“We have to admit there are a lot of good developers who are developing many more social features right inside their game,” said Liu. “You can check out each other’s villages, you can even do game replays and share a video clip inside the game. But those features, those user flows are built to directly benefit the entire game mechanism, the game experience. And monetization, retention, and so forth What about casually meeting other players, what about asking a question on how I can advance? So far there has never been a place or a platform or a tool where users can do that. Developers default to what has been done for many years—let’s launch an open-source forum on their web site. So it’s extremely disconnected from the game experience, the user accounts are not linked in.”
Developers can customize the look and feel of KTplay to their game, so that it fits right into the style and interface—and you never have to worry about uniting users spread across Facebook, web forums and other platforms, because you can find them all in the game itself.

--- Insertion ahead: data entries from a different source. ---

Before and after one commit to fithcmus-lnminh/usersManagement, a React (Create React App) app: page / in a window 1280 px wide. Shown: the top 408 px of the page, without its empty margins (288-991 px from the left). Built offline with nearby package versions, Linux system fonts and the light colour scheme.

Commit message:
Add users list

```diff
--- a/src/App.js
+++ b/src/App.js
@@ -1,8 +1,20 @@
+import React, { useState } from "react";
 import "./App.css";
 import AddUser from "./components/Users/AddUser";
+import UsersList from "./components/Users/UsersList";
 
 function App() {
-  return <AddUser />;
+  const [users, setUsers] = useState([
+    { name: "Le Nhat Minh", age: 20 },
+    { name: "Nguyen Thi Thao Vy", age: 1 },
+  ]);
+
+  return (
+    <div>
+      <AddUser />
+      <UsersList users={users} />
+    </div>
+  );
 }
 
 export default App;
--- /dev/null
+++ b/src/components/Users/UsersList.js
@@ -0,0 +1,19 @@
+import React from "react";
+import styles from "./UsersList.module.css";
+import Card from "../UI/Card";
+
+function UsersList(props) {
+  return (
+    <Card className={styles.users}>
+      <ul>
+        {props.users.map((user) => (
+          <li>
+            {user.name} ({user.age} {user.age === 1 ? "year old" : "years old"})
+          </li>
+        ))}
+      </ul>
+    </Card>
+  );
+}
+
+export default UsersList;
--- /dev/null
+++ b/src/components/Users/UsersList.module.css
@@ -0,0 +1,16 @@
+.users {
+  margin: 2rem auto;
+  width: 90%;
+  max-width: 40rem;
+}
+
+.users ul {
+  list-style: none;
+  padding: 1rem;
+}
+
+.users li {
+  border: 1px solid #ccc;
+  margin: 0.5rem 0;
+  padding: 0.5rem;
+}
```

KTplay offers a community management tool within your game that helps with marketing efforts, by better targeting of customers and engaging with them more directly, within the game itself. “Now that we’ve aggregated all the users inside the game, how do we help developers to influence their behavior? Besides content curation and community management tools on the back end, we also have a series of light live ops tools,” Lui said. “In-game messaging with deep links that can be sent to specific segments of the users. For instance, if I have certain IAPs on sale, most developers would send a notification and say ‘Come buy this, it’s 50 percent off.’ We want to add a more social element to the whole experience, so you ask people to come into the community and talk about it. You click on the in-game notification, you are led to that specific topic in the discussion forum.”

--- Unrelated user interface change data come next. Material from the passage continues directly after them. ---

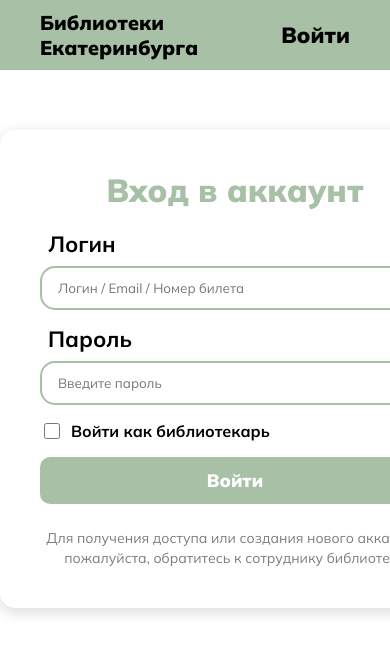
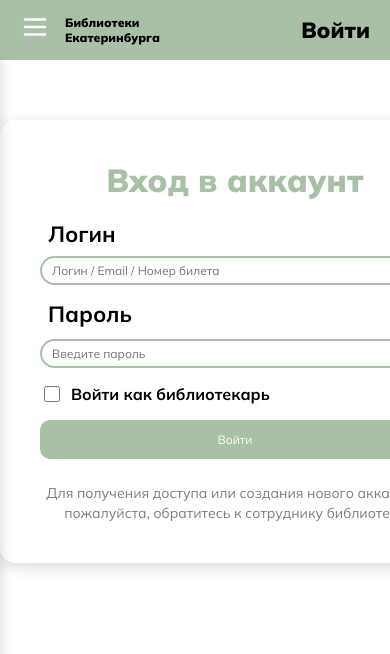
Before and after one commit to optovolokn0/bilet-djinn, a React (Vite) app in the folder frontend/: page /login in a window 390 px wide. Shown: the top 654 px of the page. Built offline with nearby package versions, Linux system fonts and the light colour scheme.

Commit message:
books-list

```diff
--- a/frontend/src/App.css
+++ b/frontend/src/App.css
@@ -4,11 +4,13 @@
 @import '../src/style/btn.css';
 @import '../src/style/events.css';
 @import '../src/style/loginPage.css';
-@import '../src/style/media.css';
 @import '../src/style/searchBar.css';
 @import '../src/style/loans.css';
 @import '../src/style/modal.css';
 @import '../src/style/map.css';
+
+
+@import '../src/style/media.css';
 
 
 html {
--- a/frontend/src/components/Header.tsx
+++ b/frontend/src/components/Header.tsx
@@ -1,4 +1,3 @@
-// src/components/Header.tsx  (или путь, где у тебя Header)
 import React, { useEffect, useRef, useState } from 'react';
 import { Link, useNavigate } from 'react-router-dom';
 import { useAppSelector, useAppDispatch } from '../hooks';
@@ -8,15 +7,21 @@ import CreateBookModal from './modals/CreateBookModal';
 export default function Header() {
   const [isModalOpen, setIsModalOpen] = useState(false);
   const [isDropdownOpen, setIsDropdownOpen] = useState(false);
+  // 🆕 Состояние для мобильного меню
+  const [isMenuOpen, setIsMenuOpen] = useState(false);
+
   const user = useAppSelector((state) => state.auth.user);
   const dispatch = useAppDispatch();
   const navigate = useNavigate();
 
   const dropdownRef = useRef<HTMLDivElement>(null);
+  // 🆕 Реф для мобильного меню
+  const menuRef = useRef<HTMLDivElement>(null);
 
   const handleOpenModal = (e: React.MouseEvent<HTMLAnchorElement>) => {
     e.preventDefault();
     setIsModalOpen(true);
+    setIsMenuOpen(false); // Закрываем меню при открытии модалки
   };
 
   const handleCloseModal = () => {
@@ -27,12 +32,19 @@ export default function Header() {
     dispatch(logout());
     navigate('/login');
     setIsDropdownOpen(false);
+    setIsMenuOpen(false);
   };
 
   const handleIconClick = () => {
     setIsDropdownOpen(prev => !prev);
   };
 
+  // 🆕 Тоггл для мобильного меню
+  const toggleMenu = () => {
+    setIsMenuOpen(prev => !prev);
+  };
+
+  // Закрытие дропдауна при клике вне
   useEffect(() => {
     const handleClickOutside = (event: MouseEvent) => {
       if (dropdownRef.current && !dropdownRef.current.contains(event.target as Node)) {
@@ -48,17 +60,50 @@ export default function Header() {
     };
   }, [isDropdownOpen]);
 
+  // 🆕 Закрытие мобильного меню при клике вне
+  useEffect(() => {
+    const handleClickOutsideMenu = (event: MouseEvent) => {
+      // Игнорируем клик по самой кнопке бургера (она обрабатывается своим onClick)
+      const burgerBtn = document.querySelector('.burger-btn');
+      if (
+        menuRef.current &&
+        !menuRef.current.contains(event.target as Node) &&
+        burgerBtn &&
+        !burgerBtn.contains(event.target as Node)
+      ) {
+        setIsMenuOpen(false);
+      }
+    };
+
+    if (isMenuOpen) {
+      document.addEventListener('mousedown', handleClickOutsideMenu);
+    }
+    return () => {
+      document.removeEventListener('mousedown', handleClickOutsideMenu);
+    };
+  }, [isMenuOpen]);
+
   return (
     <header className="header">
+      {/* 🆕 Кнопка бургера (видна только на < 820px) */}
+      <div className="burger-btn" onClick={toggleMenu}>
+        <svg width="30" height="30" viewBox="0 0 24 24" fill="none" xmlns="http://www.w3.org/2000/svg">
+          <path d="M4 18L20 18" stroke="white" strokeWidth="2" strokeLinecap="round"/>
+          <path d="M4 12L20 12" stroke="white" strokeWidth="2" strokeLinecap="round"/>
+          <path d="M4 6L20 6" stroke="white" strokeWidth="2" strokeLinecap="round"/>
+        </svg>
+      </div>
+
       <Link to="/" className="logo">Библиотеки Екатеринбурга</Link>
 
       <nav className="nav">
+        {/* Десктопное меню (скрывается на < 820px через CSS) */}
         <div className="actions">
           {user?.role === 'reader' && (
             <>
               <Link to="/reader/catalog" className="nav-item">Каталог</Link>
               <Link to="/reader/events" className="nav-item">Мероприятия</Link>
-              <Link to="/reader/map" className="nav-item">Карта</Link> {/* <- новая ссылка */}
+              <Link to="/reader/map" className="nav-item">Карта</Link>
             </>
           )}
 
@@ -68,7 +113,7 @@ export default function Header() {
               <Link to="/library/events" className="nav-item">Мероприятия</Link>
               <Link to="/library/issued" className="nav-item">Выданные книги</Link>
               <Link to="/library/new-book" className="nav-item" onClick={handleOpenModal}>Добавить книгу</Link>
-              <Link to="/library/register-reader" className="nav-item">Регистрация читателя</Link>
+              <Link to="/library/reg-reader" className="nav-item">Регистрация читателя</Link>
             </>
           )}
         </div>
@@ -77,13 +122,12 @@ export default function Header() {
           {user ? (
             <>
               <div className="user-id">ID: {user.id}</div>
-              {/* notification icon */}
               <svg className='notification-icon' width="31" height="34" viewBox="0 0 36 40" fill="none" xmlns="http://www.w3.org/2000/svg">
                 <path d="M21.0758 36.2061C20.7632 36.7517 20.3146 37.2046 19.7749 37.5194C19.2351 37.8343 18.6231 38 18.0002 38C17.3773 38 16.7654 37.8343 16.2256 37.5194C15.6859 37.2046 15.2372 36.7517 14.9247 36.2061M28.6669 12.8019C28.6669 9.93707 27.5431 7.18956 25.5427 5.16381C23.5423 3.13806 20.8292 2 18.0002 2C15.1713 2 12.4582 3.13806 10.4578 5.16381C8.45738 7.18956 7.33358 9.93707 7.33358 12.8019C7.33358 25.4041 2.00024 29.0048 2.00024 29.0048H34.0002C34.0002 29.0048 28.6669 25.4041 28.6669 12.8019Z" stroke="white" strokeWidth="4" strokeLinecap="round" strokeLinejoin="round" />
               </svg>
 
               <div className="user-menu-wrapper" ref={dropdownRef}>
-                <svg className='user-icon' width="31" height="34" viewBox="0 0 36 40" fill="none" xmlns="http://www.w3.org/2000/svg" onClick={handleIconClick}>
+                <svg className='user-icon' width="31" height="34" viewBox="0 0 36 40" fill="none" xmlns="http://www.w3.org/2000/svg" onClick={handleIconClick} >
                   <path d="M34 38V34C34 31.8783 33.1571 29.8434 31.6569 28.3431C30.1566 26.8429 28.1217 26 26 26H10C7.87827 26 5.84344 26.8429 4.34315 28.3431C2.84285 29.8434 2 31.8783 2 34V38M26 10C26 14.4183 22.4183 18 18 18C13.5817 18 10 14.4183 10 10C10 5.58172 13.5817 2 18 2C22.4183 2 26 5.58172 26 10Z" stroke="white" strokeWidth="4" strokeLinecap="round" strokeLinejoin="round" />
                 </svg>
 
@@ -93,10 +137,8 @@ export default function Header() {
                       <>
                         <Link to="/reader/my-books" className="dropdown-item" onClick={() => setIsDropdownOpen(false)}>Мои книги</Link>
                         <Link to="/reader/history" className="dropdown-item" onClick={() => setIsDropdownOpen(false)}>История</Link>
-                        <Link to="/reader/map" className="dropdown-item" onClick={() => setIsDropdownOpen(false)}>Карта</Link>
                       </>
                     )}
-
                     <div onClick={handleLogout} className="dropdown-item logout-item">Выход</div>
                   </div>
                 )}
@@ -108,7 +150,44 @@ export default function Header() {
         </div>
       </nav>
 
-      <CreateBookModal isOpen={isModalOpen} onClose={handleCloseModal} />
+      {/* 🆕 Мобильное меню (выезжает слева) */}
+      <div className={`mobile-menu ${isMenuOpen ? 'open' : ''}`} ref={menuRef}>
+        <div className="mobile-menu-content">
+          {user?.role === 'reader' && (
+            <>
+              <Link to="/reader/catalog" className="mobile-nav-item" onClick={() => setIsMenuOpen(false)}>Каталог</Link>
+              <Link to="/reader/events" className="mobile-nav-item" onClick={() => setIsMenuOpen(false)}>Мероприятия</Link>
+              <Link to="/reader/map" className="mobile-nav-item" onClick={() => setIsMenuOpen(false)}>Карта</Link>
+            </>
+          )}
+
+          {user?.role === 'library' && (
+            <>
+              <Link to="/library/catalog" className="mobile-nav-item" onClick={() => setIsMenuOpen(false)}>Каталог</Link>
+              <Link to="/library/events" className="mobile-nav-item" onClick={() => setIsMenuOpen(false)}>Мероприятия</Link>
+              <Link to="/library/issued" className="mobile-nav-item" onClick={() => setIsMenuOpen(false)}>Выданные книги</Link>
+              <Link to="/library/new-book" className="mobile-nav-item" onClick={handleOpenModal}>Добавить книгу</Link>
+              <Link to="/library/reg-reader" className="mobile-nav-item" onClick={() => setIsMenuOpen(false)}>Регистрация читателя</Link>
+            </>
+          )}
+
+           {/* Дублируем ссылки профиля для удобства на мобильном */}
+           {user && <div className="mobile-divider"></div>}
+
+           {user?.role === 'reader' && (
+              <>
+                <Link to="/reader/my-books" className="mobile-nav-item" onClick={() => setIsMenuOpen(false)}>Мои книги</Link>
+                <Link to="/reader/history" className="mobile-nav-item" onClick={() => setIsMenuOpen(false)}>История</Link>
+              </>
+           )}
+           {user && <div onClick={handleLogout} className="mobile-nav-item logout-item">Выход</div>}
+        </div>
+      </div>
+
+      <CreateBookModal
+        isOpen={isModalOpen}
+        onClose={handleCloseModal}
+      />
     </header>
   );
 }
--- a/frontend/src/style/bookList.css
+++ b/frontend/src/style/bookList.css
@@ -1,6 +1,6 @@
 /* Контейнер каталога книг */
 .book-catalog {
-    margin-top: 20px;
+    margin: 20px;
     display: flex;
     flex-direction: column;
     gap: 24px;
@@ -16,6 +16,7 @@
     border-radius: 4px;
     background-color: #fff;
     display: flex;
+    align-items: center;
     flex-direction: column;
     font-weight: normal;
     font-size: 16px;
--- a/frontend/src/style/header.css
+++ b/frontend/src/style/header.css
@@ -4,7 +4,13 @@
     padding: 5px 40px;
     height: 60px;
     background-color: #A8C0A6;
-    position: relative;
+
+    /* 👇 ИЗМЕНЕНИЯ ЗДЕСЬ: Закрепляем хедер наверху */
+    position: sticky;
+    top: 0;
+    z-index: 1001; /* Чтобы хедер был выше остального контента */
+    width: 100%;
+    box-sizing: border-box; /* Чтобы padding не расширял ширину больше 100% */
 }
 
 .nav {
@@ -29,12 +35,16 @@
     width: 156px;
     font-size: 20px;
     font-weight: 900;
+    /* Чтобы лого не сжималось */
+    flex-shrink: 0;
 }
 
 .user {
     display: flex;
     align-items: center;
     gap: 20px;
+    /* Толкаем юзера вправо, если actions скрыты */
+    margin-left: auto;
 }
 
 .user-id {
@@ -50,14 +60,11 @@
     cursor: pointer;
 }
 
-
 .dropdown-menu {
     position: absolute;
     top: 100%;
     right: 10px;
     margin-top: 10px;
-
-    /* Визуальное оформление */
     background-color: white;
     border: 1px solid #e0e0e0;
     border-radius: 8px;
@@ -68,7 +75,6 @@
     flex-direction: column;
 }
 
-/* Стили элементов внутри меню остаются прежними */
 .dropdown-item {
     padding: 10px 16px;
     text-decoration: none;
@@ -85,8 +91,96 @@
 
 .logout-item {
     color: #d32f2f;
+    cursor: pointer;
 }
 
 .logout-item:hover {
     background-color: #ffebee;
 }
+
+/* --- 🆕 Стили для Мобильного Меню и Бургера --- */
+
+.burger-btn {
+    display: none; /* Скрыто по умолчанию */
+    cursor: pointer;
+    margin-right: 15px;
+}
+
+.mobile-menu {
+    position: fixed;
+    top: 60px;
+    left: 0;
+    width: 250px;
+    /* 👇 ИЗМЕНЕНИЕ: высота на весь экран, даже если контента мало */
+    height: calc(100vh - 60px);
+    background-color: #A8C0A6;
+    box-shadow: 4px 0 8px rgba(0, 0, 0, 0.1);
+    transform: translateX(-100%);
+    transition: transform 0.3s ease-in-out;
+    z-index: 999;
+
+    /* 👇 ДОБАВЛЕНО: Если меню длинное, внутри него можно будет скроллить */
+    overflow-y: auto;
+}
+
+.mobile-menu.open {
+    transform: translateX(0); /* Выезжает */
+}
+
+.mobile-menu-content {
+    display: flex;
+    flex-direction: column;
+    padding: 20px;
+    gap: 15px;
+}
+
+.mobile-nav-item {
+    color: white;
+    font-size: 18px;
+    text-decoration: none;
+    padding: 10px 0;
+    border-bottom: 1px solid rgba(255, 255, 255, 0.2);
+}
+
+.mobile-nav-item:hover {
+    opacity: 0.8;
+}
+
+.mobile-divider {
+    height: 1px;
+    background-color: rgba(255, 255, 255, 0.4);
+    margin: 10px 0;
+}
+
+/* --- Адаптив для экранов меньше 820px --- */
+
+@media (max-width: 820px) {
+    .header {
+        padding: 5px 20px;
+    }
+
+    /* Скрываем обычное меню */
+    .actions {
+        display: none;
+    }
+
+    /* Показываем бургер */
+    .burger-btn {
+        display: block;
+    }
+
+    /* Логотип немного уменьшим */
+    .logo {
+        margin-right: 0;
+        font-size: 14px;
+    }
+
+    .user-id{
+        font-size: 14px;
+    }
+
+    /* Скрываем ID юзера на очень маленьких экранах, чтобы влезло */
+    @media (max-width: 500px) {
+
+    }
+}
--- a/frontend/src/style/media.css
+++ b/frontend/src/style/media.css
@@ -42,4 +42,61 @@
     .input {
         width: 250px;
     }
+
+    .title{
+        font-size: 18px;
+    }
+
+    .input{
+        padding: 5px 10px;
+        font-size: 12px;
+    }
+
+    .search-icon{
+        width: 15px;
+        height: 15px;
+    }
+
+    .user-icon {
+        width: 22px;
+        height: 22px;
+    }
+
+    .notification-icon {
+        width: 22px;
+        height: 22px;
+    }
+
+    .cover-img {
+        max-width: 100px;
+        max-height: 200px;
+    }
+
+    .book-list{
+        gap: 10px;
+    }
+
+    .book-card{
+        font-size: 12px;
+    }
+
+    .btn{
+        font-weight: normal;
+        font-size: 12px;
+    }
 }
+
+@media (max-width: 400px){
+    main{
+        margin: 0 10px;
+    }
+
+    .logo{
+        font-size: 12px;
+    }
+
+    .user-id{
+        margin: 0;
+        font-size: 12px;
+    }
+}
```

In other words, it’s much more targeted and effective marketing, and that’s what KTplay’s community tool provides. The product isn’t difficult to install; Liu estimates it takes about a day if the game is built in Unity. Of course, adding in deep links and other features could take more time, and require the involvement of the product team. The business model for KTplay grows out of the company’s concept of trying to benefit all parties in the ecosystem.
“Our philosophy has always been ‘let’s create a great product first that will benefit players, then benefit the developers and the publishers,'” Liu said. “Based on that win-win scenario, how can we create a great product that’s offered to developers for free? Phase one of monetization is native advertising right inside the user experience. Right now we’re partnering with AdMob to power our native ad experience. We chose native because we don’t want the ad experience to be intrusive or interrupting. There are multiple native ad injection points throughout the experience.”
KTplay also has a paid model for larger publishers who don’t want to have other advertisers in their games. “From our experience, some 90 percent of developers welcome this ad solution because it’s not intrusive,” Liu said.
Now the challenge for KTplay is to get the package installed in the West. “We’re at the very beginning of pushing it out to the Western market—KTplay has existed in Asia-Pacific for the past year and a half, and it’s gained great traction in China,” Liu said. “Now we believe the platform has been battle-tested, it’s very stable, the features are extremely robust, and most importantly beneficial to retention and revenue. We’re launching our big PR blitz now, and plan to attend various conferences and shows to get ourselves out there.”